Everything but fine art

By Tang Hsiang-yi  /  Staff reporter

Sun, Jan 05, 2014 - Page 12

Sixty paintings from the Boston-based Museum of Bad Art (MOBA) are currently on display at the Huashan 1914 Creative Park. Created not by acclaimed artists but ordinary people, these works boast oddities, absurdities or simply ugliness — qualities that are equally as eye-catching as exquisite fine art.

The museum numbers more than 600 pieces in its permanent collection, many of them purchased from thrift shops, yard sales and secondhand stores. Part of the collection was donated by its creators, while some were retrieved from rubbish bins.

To be accepted by MOBA, the work must be original, have had no prior appearance in a museum or gallery, and possess a certain attention-grabbing quality.

For example, Mama and Babe — a half-length portrait of two females with rigid facial contours — screams contrasting colors of red and green. Its title suggests that the figures are mother and daughter, and the explanatory panel indicates that the mother is a parody of a former US first lady.

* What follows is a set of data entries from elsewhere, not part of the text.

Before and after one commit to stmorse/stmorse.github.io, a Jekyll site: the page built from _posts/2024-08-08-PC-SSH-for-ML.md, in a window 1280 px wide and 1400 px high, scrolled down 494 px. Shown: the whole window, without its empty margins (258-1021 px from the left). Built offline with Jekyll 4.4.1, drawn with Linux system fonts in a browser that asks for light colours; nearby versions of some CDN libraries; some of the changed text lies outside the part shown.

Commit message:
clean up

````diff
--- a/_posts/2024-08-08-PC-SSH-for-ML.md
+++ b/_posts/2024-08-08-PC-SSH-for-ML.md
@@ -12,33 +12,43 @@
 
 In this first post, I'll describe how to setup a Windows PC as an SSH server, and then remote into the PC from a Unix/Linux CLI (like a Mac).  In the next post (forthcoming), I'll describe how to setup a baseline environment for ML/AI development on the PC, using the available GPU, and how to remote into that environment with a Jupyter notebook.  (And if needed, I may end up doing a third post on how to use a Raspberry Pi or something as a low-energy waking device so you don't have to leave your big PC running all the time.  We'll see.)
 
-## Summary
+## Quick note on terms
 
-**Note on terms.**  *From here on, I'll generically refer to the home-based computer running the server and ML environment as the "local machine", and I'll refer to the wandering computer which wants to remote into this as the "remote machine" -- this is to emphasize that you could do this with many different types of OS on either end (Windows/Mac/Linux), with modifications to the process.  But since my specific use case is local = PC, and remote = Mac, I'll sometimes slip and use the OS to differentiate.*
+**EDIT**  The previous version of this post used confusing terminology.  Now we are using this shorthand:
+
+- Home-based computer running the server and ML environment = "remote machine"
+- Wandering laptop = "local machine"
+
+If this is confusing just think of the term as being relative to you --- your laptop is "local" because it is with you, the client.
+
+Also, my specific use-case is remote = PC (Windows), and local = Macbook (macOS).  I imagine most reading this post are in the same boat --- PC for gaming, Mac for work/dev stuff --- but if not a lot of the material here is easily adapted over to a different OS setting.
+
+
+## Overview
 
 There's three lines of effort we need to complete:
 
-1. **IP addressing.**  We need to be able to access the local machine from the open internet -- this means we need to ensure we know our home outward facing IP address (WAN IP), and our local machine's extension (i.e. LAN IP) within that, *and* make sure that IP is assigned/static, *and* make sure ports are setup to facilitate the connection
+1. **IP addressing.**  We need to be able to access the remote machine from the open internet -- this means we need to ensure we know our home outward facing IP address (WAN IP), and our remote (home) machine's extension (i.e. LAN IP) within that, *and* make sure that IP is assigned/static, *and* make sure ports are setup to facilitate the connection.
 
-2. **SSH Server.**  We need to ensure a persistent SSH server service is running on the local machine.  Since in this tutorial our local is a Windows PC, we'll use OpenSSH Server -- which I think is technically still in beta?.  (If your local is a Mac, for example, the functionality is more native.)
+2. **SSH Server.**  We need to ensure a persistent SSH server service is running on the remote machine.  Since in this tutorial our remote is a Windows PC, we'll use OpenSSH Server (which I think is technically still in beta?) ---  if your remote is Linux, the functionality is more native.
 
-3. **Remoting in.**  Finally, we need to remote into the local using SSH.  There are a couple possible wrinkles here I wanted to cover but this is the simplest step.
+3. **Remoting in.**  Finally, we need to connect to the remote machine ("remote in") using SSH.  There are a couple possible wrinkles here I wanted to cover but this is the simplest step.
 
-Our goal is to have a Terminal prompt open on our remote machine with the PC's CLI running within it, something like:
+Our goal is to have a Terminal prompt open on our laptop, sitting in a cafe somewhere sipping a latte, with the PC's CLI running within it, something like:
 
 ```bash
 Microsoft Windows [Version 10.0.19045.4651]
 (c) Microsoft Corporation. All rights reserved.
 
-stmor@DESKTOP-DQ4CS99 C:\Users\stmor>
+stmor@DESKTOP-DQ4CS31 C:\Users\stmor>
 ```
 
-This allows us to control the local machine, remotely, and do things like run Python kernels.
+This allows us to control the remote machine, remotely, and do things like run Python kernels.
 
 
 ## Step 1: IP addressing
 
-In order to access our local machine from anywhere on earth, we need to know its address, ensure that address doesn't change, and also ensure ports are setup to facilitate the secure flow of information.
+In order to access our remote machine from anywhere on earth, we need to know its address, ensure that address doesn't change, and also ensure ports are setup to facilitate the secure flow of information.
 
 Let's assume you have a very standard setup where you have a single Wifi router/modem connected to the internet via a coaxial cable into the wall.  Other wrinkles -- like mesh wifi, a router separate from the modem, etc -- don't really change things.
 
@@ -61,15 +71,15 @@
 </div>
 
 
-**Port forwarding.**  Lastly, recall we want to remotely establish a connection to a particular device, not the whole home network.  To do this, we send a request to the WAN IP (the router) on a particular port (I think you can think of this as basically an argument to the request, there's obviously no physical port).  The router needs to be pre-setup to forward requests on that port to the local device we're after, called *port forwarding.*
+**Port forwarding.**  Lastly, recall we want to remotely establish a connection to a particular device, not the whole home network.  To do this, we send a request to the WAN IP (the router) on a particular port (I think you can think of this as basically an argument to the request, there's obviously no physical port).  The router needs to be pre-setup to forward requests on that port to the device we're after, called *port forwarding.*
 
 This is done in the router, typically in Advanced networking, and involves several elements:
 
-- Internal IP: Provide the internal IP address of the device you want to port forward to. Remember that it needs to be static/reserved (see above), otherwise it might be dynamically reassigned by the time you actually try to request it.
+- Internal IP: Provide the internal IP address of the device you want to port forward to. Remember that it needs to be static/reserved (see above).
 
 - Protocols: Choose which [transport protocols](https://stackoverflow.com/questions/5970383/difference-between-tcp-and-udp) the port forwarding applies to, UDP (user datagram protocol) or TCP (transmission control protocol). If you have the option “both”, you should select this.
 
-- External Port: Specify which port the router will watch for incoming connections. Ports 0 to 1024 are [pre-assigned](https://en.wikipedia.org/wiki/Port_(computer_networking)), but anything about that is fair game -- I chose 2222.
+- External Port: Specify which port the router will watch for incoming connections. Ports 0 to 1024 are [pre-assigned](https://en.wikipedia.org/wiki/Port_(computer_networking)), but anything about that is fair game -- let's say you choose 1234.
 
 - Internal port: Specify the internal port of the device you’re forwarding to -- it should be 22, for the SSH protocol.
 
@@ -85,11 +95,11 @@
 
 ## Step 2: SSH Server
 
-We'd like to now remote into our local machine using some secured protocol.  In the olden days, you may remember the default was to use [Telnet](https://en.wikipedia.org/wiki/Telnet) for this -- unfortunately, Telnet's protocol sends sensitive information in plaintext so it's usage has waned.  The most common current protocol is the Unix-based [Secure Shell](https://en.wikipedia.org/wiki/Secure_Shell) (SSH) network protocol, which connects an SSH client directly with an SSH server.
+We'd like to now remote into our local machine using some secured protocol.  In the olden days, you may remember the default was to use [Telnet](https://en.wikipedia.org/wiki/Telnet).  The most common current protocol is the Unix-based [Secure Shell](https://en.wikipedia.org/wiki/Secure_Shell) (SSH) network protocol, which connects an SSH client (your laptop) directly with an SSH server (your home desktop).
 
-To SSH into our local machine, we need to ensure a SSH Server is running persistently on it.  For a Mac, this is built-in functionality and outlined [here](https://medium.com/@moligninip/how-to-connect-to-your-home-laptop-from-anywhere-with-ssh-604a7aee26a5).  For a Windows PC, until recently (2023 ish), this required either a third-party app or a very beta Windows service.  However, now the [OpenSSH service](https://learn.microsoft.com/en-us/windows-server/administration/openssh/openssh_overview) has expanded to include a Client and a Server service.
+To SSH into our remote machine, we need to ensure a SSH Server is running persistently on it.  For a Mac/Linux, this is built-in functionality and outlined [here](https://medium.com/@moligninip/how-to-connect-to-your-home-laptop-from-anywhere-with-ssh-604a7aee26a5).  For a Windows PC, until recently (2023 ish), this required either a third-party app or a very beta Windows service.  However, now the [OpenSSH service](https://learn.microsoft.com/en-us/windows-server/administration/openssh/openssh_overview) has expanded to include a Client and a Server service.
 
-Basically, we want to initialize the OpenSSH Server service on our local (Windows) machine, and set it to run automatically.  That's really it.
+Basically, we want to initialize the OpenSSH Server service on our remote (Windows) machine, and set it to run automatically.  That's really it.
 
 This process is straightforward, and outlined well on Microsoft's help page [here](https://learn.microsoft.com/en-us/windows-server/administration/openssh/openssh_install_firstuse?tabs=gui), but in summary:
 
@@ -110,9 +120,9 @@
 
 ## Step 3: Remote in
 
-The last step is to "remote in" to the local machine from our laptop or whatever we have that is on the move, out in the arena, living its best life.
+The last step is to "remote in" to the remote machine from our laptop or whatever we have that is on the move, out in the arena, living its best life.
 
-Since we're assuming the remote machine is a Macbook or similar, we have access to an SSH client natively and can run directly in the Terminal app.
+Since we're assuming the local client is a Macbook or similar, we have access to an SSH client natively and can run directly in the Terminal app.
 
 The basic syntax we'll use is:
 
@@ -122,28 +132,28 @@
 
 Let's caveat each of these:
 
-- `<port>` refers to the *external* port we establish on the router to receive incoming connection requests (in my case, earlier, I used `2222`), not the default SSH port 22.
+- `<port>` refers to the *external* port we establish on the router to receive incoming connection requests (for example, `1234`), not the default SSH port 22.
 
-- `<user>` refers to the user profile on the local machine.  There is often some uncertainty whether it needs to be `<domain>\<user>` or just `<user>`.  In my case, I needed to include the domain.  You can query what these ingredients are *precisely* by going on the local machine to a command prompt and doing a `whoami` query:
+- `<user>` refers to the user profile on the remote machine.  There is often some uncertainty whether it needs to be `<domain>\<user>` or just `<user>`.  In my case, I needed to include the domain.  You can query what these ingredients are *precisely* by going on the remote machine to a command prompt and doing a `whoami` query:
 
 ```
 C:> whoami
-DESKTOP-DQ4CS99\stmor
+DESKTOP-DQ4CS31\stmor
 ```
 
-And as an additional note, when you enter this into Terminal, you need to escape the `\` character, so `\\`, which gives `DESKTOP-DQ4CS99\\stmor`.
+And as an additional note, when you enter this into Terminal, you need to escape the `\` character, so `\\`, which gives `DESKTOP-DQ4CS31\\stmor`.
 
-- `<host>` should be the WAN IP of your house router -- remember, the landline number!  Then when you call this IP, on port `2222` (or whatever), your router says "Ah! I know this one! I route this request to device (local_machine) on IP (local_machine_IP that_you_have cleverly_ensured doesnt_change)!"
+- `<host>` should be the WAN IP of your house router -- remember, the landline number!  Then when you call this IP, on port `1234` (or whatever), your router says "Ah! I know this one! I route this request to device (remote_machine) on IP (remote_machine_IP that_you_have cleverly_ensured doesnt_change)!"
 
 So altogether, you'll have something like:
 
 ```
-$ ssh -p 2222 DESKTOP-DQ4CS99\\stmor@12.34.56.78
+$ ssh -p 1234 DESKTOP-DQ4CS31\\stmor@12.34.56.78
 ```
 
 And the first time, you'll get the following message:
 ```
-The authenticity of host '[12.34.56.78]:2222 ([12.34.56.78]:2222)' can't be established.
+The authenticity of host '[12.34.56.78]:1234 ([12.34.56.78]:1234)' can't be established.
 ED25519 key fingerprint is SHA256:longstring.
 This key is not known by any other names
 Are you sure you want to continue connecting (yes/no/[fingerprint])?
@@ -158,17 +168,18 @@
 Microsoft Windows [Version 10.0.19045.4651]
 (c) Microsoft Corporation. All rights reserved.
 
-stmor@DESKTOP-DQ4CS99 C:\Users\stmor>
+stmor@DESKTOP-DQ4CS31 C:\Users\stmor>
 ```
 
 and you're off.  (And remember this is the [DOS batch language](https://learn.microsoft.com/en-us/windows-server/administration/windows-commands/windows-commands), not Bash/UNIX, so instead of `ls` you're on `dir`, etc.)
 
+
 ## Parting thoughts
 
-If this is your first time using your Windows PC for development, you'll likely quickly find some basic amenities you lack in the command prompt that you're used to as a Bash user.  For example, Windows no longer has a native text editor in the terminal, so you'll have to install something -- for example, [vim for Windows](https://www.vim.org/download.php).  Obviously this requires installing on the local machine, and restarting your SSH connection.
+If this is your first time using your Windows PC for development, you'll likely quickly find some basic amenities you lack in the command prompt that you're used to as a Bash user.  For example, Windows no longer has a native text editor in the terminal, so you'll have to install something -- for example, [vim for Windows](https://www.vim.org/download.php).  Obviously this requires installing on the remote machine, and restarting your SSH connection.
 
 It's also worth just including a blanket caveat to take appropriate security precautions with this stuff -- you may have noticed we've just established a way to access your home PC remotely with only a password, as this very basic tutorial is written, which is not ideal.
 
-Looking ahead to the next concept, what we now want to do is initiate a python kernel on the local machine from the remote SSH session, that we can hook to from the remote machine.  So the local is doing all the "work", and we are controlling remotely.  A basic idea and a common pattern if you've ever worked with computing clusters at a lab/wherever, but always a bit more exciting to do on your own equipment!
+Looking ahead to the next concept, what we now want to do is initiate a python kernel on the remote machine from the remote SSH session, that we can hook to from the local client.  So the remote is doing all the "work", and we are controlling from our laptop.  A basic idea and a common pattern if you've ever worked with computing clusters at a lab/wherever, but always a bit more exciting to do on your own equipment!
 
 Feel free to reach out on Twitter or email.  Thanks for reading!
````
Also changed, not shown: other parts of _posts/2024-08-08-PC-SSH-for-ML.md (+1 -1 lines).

Poor execution of artistic expression doesn’t guarantee a ticket to MOBA’s collection. Pablo Presley was selected for showcasing a version of Elvis Presley that’s different from the typical Elvis-in-black-velvet portraits found in many souvenir shops, says the exhibition catalog. The creator of this painting, Bonnie Daly, had taken another approach, interpreting the King of Rock ‘n’ Roll in the style of Pablo Picasso.

Some paintings look like nothing special until closer examination. Red Rose Serenade features a piano keyboard with incorrectly arranged keys — an oddity that begs an observant eye to detect it.

The exhibition includes several imitations of masterpieces. Badminton Anyone? vaguely resembles 18th-century French painter Jean-Baptiste-Simeon Chardin’s Girl with Shuttlecock in terms of composition. But Badminton Anyone? features a boyish-looking woman and a modern-day racquet that stray from the original big-time, and its far-from-competent technique evokes a smile.

Even though MOBA seems to imply there’s a such thing as “bad art,” its underlying message calls for an open-minded spirit in art appreciation. By showing ordinary paintings that were never meant to enter fine art museums or to be displayed in public, MOBA questions what qualifies as art. Amateur artists may lack the sophisticated drawing skill of professionals, but the value of their works isn’t necessarily lesser.

That being said, many of the explanatory panels in this exhibition illuminate not only how MOBA acquired the work but also provide art commentary, which either leads or limits the viewer’s mind. Instead of including commentary on the panels, curators should have set up a separate section for such information to avoid explaining too much on the spot.

Another problem is that the 60 paintings are categorized into 11 sections based on confusing, often capricious criteria. For instance, paintings in the Poker Area don’t really have anything to do with the card game, but are simply presented on large poker cards. Other sections such as the Furnace Area, Bed Area and Spider Net Area are home to paintings that would otherwise have been burnt, hidden under the bed or covered by a spider net, but the value of grouping paintings in this way was lost for this reviewer. Without this extra layer of meaning imposed on the paintings, MOBA’s message might have been more accessible.